Brief:
Would you write out the entries again, exactly as they are, but without images?

Data for this exercise:
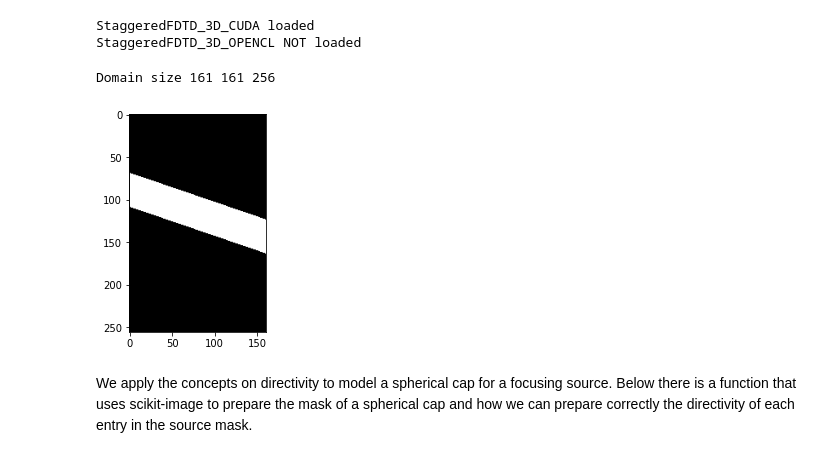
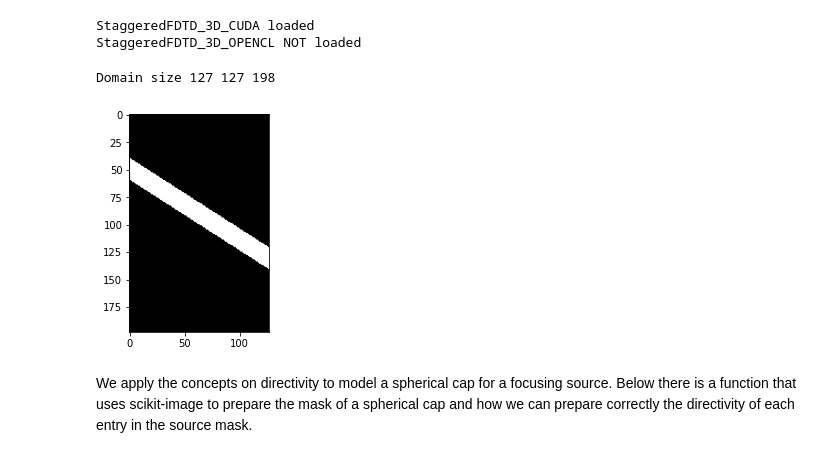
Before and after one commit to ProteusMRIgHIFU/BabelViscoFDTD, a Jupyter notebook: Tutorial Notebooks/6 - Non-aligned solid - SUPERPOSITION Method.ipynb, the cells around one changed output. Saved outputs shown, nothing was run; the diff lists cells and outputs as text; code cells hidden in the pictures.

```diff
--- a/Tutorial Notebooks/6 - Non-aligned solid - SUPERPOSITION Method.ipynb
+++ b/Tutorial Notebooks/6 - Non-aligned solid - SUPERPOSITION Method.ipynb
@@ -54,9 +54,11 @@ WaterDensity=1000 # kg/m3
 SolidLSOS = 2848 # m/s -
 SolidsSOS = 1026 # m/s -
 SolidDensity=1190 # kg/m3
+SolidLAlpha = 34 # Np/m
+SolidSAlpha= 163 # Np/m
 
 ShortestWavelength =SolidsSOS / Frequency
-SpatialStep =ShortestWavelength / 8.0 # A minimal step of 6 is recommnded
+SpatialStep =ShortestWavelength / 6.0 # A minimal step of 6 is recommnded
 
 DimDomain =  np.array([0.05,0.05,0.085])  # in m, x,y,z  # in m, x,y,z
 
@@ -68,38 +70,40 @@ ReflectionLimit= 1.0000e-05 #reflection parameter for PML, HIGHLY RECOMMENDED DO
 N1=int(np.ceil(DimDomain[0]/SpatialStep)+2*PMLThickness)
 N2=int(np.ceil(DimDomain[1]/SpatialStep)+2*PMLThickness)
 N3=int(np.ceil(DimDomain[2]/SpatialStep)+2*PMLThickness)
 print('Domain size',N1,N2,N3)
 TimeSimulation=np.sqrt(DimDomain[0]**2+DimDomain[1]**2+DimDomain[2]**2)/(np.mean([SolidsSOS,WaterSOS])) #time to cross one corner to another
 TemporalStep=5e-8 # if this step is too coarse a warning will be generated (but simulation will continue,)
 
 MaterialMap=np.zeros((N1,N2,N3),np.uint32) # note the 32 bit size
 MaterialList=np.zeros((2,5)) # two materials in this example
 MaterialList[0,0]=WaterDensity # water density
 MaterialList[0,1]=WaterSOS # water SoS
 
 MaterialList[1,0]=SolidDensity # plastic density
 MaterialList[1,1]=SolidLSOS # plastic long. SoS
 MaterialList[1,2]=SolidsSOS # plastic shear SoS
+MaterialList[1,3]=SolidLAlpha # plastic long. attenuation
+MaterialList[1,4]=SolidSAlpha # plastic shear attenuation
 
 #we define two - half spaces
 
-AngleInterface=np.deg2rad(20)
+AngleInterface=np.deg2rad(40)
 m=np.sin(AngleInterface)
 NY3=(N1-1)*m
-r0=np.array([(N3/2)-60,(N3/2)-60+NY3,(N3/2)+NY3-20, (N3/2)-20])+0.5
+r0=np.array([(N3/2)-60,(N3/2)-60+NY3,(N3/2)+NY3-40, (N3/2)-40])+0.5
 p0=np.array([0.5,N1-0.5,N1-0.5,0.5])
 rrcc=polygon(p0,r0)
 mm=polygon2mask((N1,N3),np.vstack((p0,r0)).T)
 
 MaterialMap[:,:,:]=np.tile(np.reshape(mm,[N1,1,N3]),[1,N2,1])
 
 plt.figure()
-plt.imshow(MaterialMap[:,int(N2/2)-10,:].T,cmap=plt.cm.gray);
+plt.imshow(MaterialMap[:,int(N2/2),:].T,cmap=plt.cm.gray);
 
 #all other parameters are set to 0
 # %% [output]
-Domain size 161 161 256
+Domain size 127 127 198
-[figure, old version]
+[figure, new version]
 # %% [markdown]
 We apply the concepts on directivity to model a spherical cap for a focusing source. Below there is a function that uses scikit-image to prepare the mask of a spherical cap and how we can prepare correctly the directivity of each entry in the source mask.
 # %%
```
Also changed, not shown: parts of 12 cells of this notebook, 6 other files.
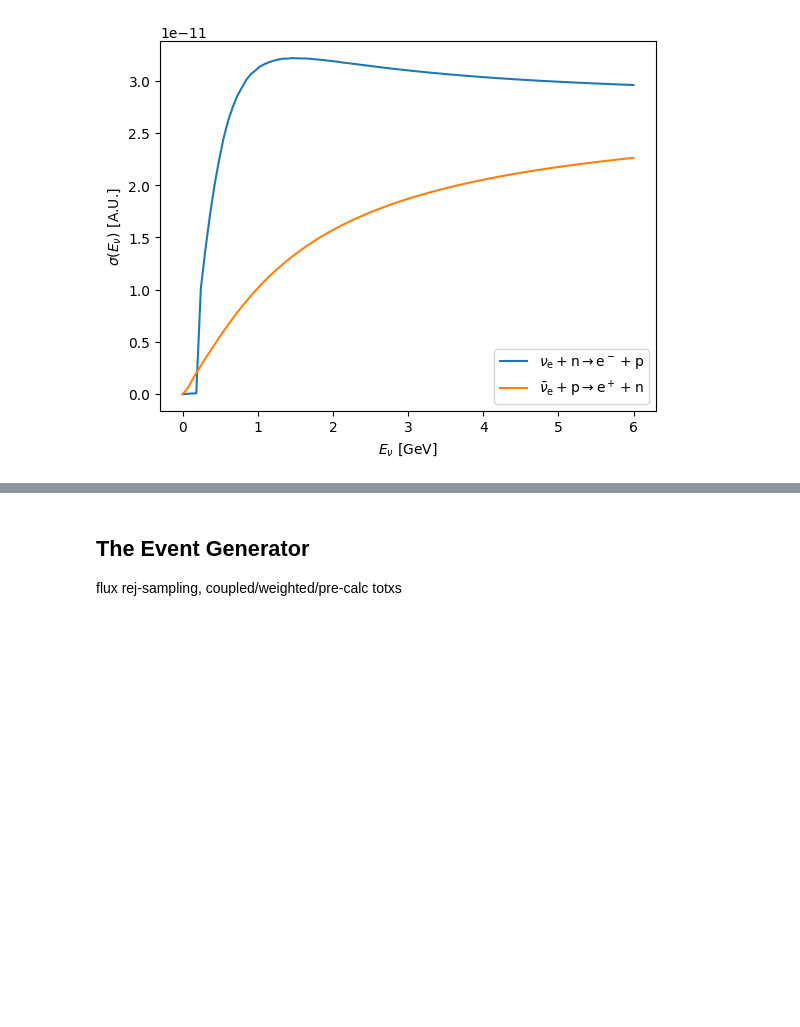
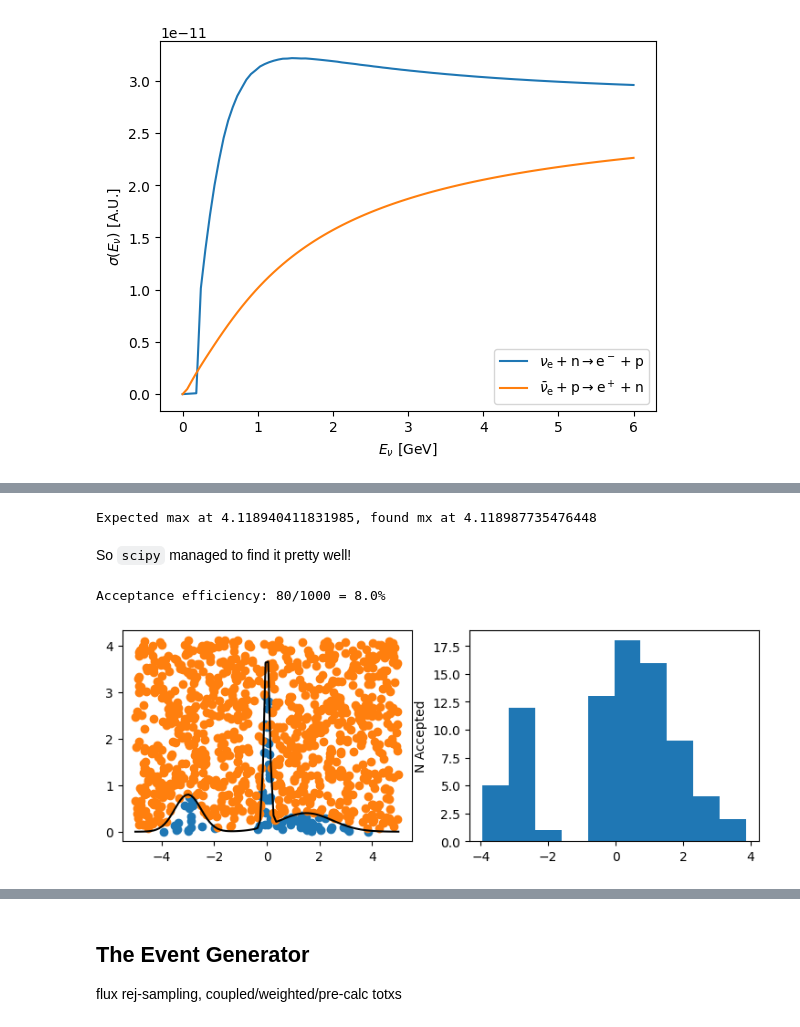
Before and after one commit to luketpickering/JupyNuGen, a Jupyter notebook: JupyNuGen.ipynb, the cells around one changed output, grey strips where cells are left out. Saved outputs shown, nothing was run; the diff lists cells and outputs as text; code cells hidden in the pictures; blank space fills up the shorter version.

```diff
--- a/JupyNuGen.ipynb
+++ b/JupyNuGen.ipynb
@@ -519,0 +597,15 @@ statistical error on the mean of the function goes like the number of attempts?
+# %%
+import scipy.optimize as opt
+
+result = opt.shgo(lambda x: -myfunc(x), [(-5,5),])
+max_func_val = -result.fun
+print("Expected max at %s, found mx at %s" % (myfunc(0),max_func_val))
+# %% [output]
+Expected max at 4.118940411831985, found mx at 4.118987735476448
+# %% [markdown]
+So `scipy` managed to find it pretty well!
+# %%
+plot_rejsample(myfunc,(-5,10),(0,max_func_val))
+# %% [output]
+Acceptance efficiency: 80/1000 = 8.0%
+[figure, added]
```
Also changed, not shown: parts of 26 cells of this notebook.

The answer:
Before and after one commit to ProteusMRIgHIFU/BabelViscoFDTD, a Jupyter notebook: Tutorial Notebooks/6 - Non-aligned solid - SUPERPOSITION Method.ipynb, the cells around one changed output. Saved outputs shown, nothing was run; the diff lists cells and outputs as text; code cells hidden in the pictures.

```diff
--- a/Tutorial Notebooks/6 - Non-aligned solid - SUPERPOSITION Method.ipynb
+++ b/Tutorial Notebooks/6 - Non-aligned solid - SUPERPOSITION Method.ipynb
@@ -54,9 +54,11 @@ WaterDensity=1000 # kg/m3
 SolidLSOS = 2848 # m/s -
 SolidsSOS = 1026 # m/s -
 SolidDensity=1190 # kg/m3
+SolidLAlpha = 34 # Np/m
+SolidSAlpha= 163 # Np/m
 
 ShortestWavelength =SolidsSOS / Frequency
-SpatialStep =ShortestWavelength / 8.0 # A minimal step of 6 is recommnded
+SpatialStep =ShortestWavelength / 6.0 # A minimal step of 6 is recommnded
 
 DimDomain =  np.array([0.05,0.05,0.085])  # in m, x,y,z  # in m, x,y,z
 
@@ -68,38 +70,40 @@ ReflectionLimit= 1.0000e-05 #reflection parameter for PML, HIGHLY RECOMMENDED DO
 N1=int(np.ceil(DimDomain[0]/SpatialStep)+2*PMLThickness)
 N2=int(np.ceil(DimDomain[1]/SpatialStep)+2*PMLThickness)
 N3=int(np.ceil(DimDomain[2]/SpatialStep)+2*PMLThickness)
 print('Domain size',N1,N2,N3)
 TimeSimulation=np.sqrt(DimDomain[0]**2+DimDomain[1]**2+DimDomain[2]**2)/(np.mean([SolidsSOS,WaterSOS])) #time to cross one corner to another
 TemporalStep=5e-8 # if this step is too coarse a warning will be generated (but simulation will continue,)
 
 MaterialMap=np.zeros((N1,N2,N3),np.uint32) # note the 32 bit size
 MaterialList=np.zeros((2,5)) # two materials in this example
 MaterialList[0,0]=WaterDensity # water density
 MaterialList[0,1]=WaterSOS # water SoS
 
 MaterialList[1,0]=SolidDensity # plastic density
 MaterialList[1,1]=SolidLSOS # plastic long. SoS
 MaterialList[1,2]=SolidsSOS # plastic shear SoS
+MaterialList[1,3]=SolidLAlpha # plastic long. attenuation
+MaterialList[1,4]=SolidSAlpha # plastic shear attenuation
 
 #we define two - half spaces
 
-AngleInterface=np.deg2rad(20)
+AngleInterface=np.deg2rad(40)
 m=np.sin(AngleInterface)
 NY3=(N1-1)*m
-r0=np.array([(N3/2)-60,(N3/2)-60+NY3,(N3/2)+NY3-20, (N3/2)-20])+0.5
+r0=np.array([(N3/2)-60,(N3/2)-60+NY3,(N3/2)+NY3-40, (N3/2)-40])+0.5
 p0=np.array([0.5,N1-0.5,N1-0.5,0.5])
 rrcc=polygon(p0,r0)
 mm=polygon2mask((N1,N3),np.vstack((p0,r0)).T)
 
 MaterialMap[:,:,:]=np.tile(np.reshape(mm,[N1,1,N3]),[1,N2,1])
 
 plt.figure()
-plt.imshow(MaterialMap[:,int(N2/2)-10,:].T,cmap=plt.cm.gray);
+plt.imshow(MaterialMap[:,int(N2/2),:].T,cmap=plt.cm.gray);
 
 #all other parameters are set to 0
 # %% [output]
-Domain size 161 161 256
+Domain size 127 127 198
-[figure, old version]
+[figure, new version]
 # %% [markdown]
 We apply the concepts on directivity to model a spherical cap for a focusing source. Below there is a function that uses scikit-image to prepare the mask of a spherical cap and how we can prepare correctly the directivity of each entry in the source mask.
 # %%
```
Also changed, not shown: parts of 12 cells of this notebook, 6 other files.
Before and after one commit to luketpickering/JupyNuGen, a Jupyter notebook: JupyNuGen.ipynb, the cells around one changed output, grey strips where cells are left out. Saved outputs shown, nothing was run; the diff lists cells and outputs as text; code cells hidden in the pictures; blank space fills up the shorter version.

```diff
--- a/JupyNuGen.ipynb
+++ b/JupyNuGen.ipynb
@@ -519,0 +597,15 @@ statistical error on the mean of the function goes like the number of attempts?
+# %%
+import scipy.optimize as opt
+
+result = opt.shgo(lambda x: -myfunc(x), [(-5,5),])
+max_func_val = -result.fun
+print("Expected max at %s, found mx at %s" % (myfunc(0),max_func_val))
+# %% [output]
+Expected max at 4.118940411831985, found mx at 4.118987735476448
+# %% [markdown]
+So `scipy` managed to find it pretty well!
+# %%
+plot_rejsample(myfunc,(-5,10),(0,max_func_val))
+# %% [output]
+Acceptance efficiency: 80/1000 = 8.0%
+[figure, added]
```
Also changed, not shown: parts of 26 cells of this notebook.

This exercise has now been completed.